** Opening Record extracts block **

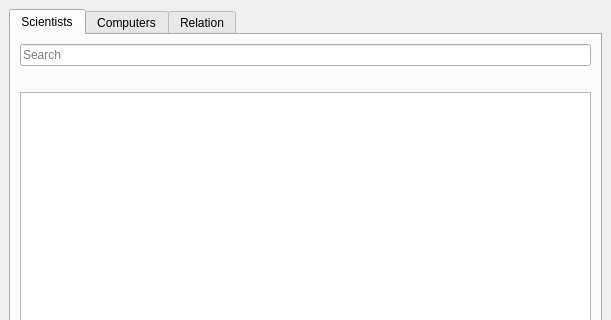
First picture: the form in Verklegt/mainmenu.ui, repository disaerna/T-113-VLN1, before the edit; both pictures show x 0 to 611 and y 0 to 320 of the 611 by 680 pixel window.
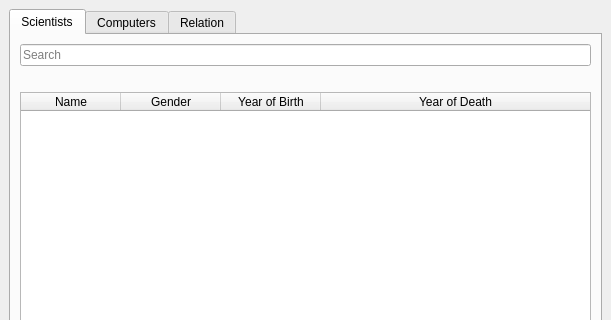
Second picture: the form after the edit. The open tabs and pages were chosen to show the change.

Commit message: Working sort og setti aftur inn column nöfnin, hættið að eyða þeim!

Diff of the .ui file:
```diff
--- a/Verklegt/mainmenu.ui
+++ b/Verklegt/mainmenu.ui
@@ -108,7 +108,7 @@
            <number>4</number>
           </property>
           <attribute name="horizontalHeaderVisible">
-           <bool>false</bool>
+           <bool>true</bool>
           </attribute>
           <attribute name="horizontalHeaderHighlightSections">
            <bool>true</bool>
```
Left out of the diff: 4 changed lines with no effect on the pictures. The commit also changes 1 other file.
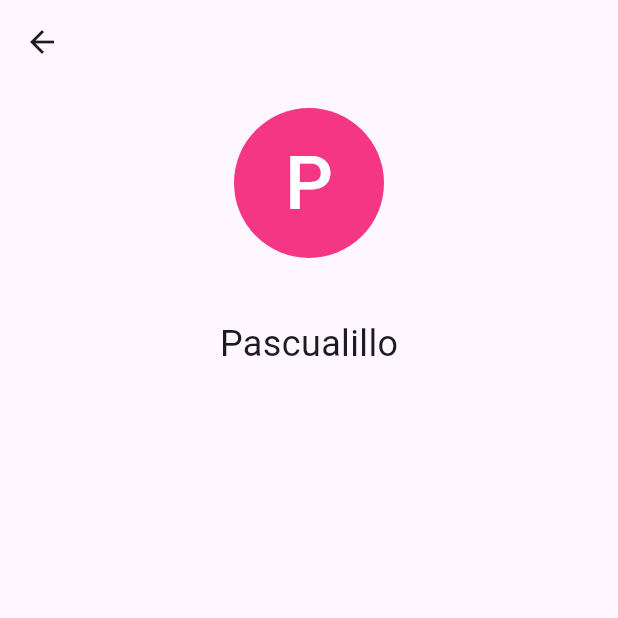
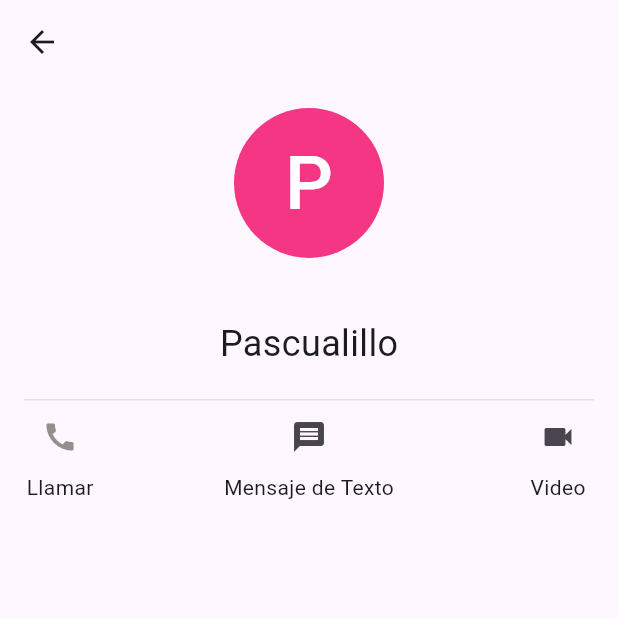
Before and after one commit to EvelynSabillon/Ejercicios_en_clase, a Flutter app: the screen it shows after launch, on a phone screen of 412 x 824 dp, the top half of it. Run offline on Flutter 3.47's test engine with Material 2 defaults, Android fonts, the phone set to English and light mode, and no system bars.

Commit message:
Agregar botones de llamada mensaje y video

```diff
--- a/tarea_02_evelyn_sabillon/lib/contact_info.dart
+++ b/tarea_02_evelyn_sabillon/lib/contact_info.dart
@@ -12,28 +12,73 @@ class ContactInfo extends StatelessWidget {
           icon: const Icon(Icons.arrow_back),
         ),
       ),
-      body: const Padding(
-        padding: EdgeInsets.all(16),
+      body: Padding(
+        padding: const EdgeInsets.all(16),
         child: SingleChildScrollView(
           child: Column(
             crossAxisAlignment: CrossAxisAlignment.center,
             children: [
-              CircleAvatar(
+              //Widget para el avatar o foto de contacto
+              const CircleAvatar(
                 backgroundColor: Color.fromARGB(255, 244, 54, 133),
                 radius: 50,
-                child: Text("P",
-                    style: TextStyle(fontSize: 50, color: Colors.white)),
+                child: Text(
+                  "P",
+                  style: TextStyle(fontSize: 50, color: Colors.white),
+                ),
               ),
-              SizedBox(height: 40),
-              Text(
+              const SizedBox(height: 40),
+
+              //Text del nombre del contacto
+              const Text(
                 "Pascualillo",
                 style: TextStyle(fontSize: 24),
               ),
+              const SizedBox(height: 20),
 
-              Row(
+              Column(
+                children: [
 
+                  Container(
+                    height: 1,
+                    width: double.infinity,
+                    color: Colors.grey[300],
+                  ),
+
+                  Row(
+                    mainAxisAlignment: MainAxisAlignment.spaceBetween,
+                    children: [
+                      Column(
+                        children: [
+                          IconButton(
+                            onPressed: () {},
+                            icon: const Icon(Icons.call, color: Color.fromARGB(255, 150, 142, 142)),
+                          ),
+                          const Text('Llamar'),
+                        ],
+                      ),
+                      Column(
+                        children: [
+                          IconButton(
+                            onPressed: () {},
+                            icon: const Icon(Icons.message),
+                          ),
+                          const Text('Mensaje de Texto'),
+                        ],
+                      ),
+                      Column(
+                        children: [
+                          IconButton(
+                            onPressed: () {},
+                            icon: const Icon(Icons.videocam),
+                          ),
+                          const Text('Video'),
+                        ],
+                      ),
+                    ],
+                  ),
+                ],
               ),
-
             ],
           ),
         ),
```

** Closing Record extracts block **

▸ **What the task requires**
Please return exactly the lines above, from where the listing starts to the line holding "Left out of", inclusive, with the pictures omitted.

▸ **Response below**
First picture: the form in Verklegt/mainmenu.ui, repository disaerna/T-113-VLN1, before the edit; both pictures show x 0 to 611 and y 0 to 320 of the 611 by 680 pixel window.
Second picture: the form after the edit. The open tabs and pages were chosen to show the change.

Commit message: Working sort og setti aftur inn column nöfnin, hættið að eyða þeim!

Diff of the .ui file:
```diff
--- a/Verklegt/mainmenu.ui
+++ b/Verklegt/mainmenu.ui
@@ -108,7 +108,7 @@
            <number>4</number>
           </property>
           <attribute name="horizontalHeaderVisible">
-           <bool>false</bool>
+           <bool>true</bool>
           </attribute>
           <attribute name="horizontalHeaderHighlightSections">
            <bool>true</bool>
```
Left out of the diff: 4 changed lines with no effect on the pictures. The commit also changes 1 other file.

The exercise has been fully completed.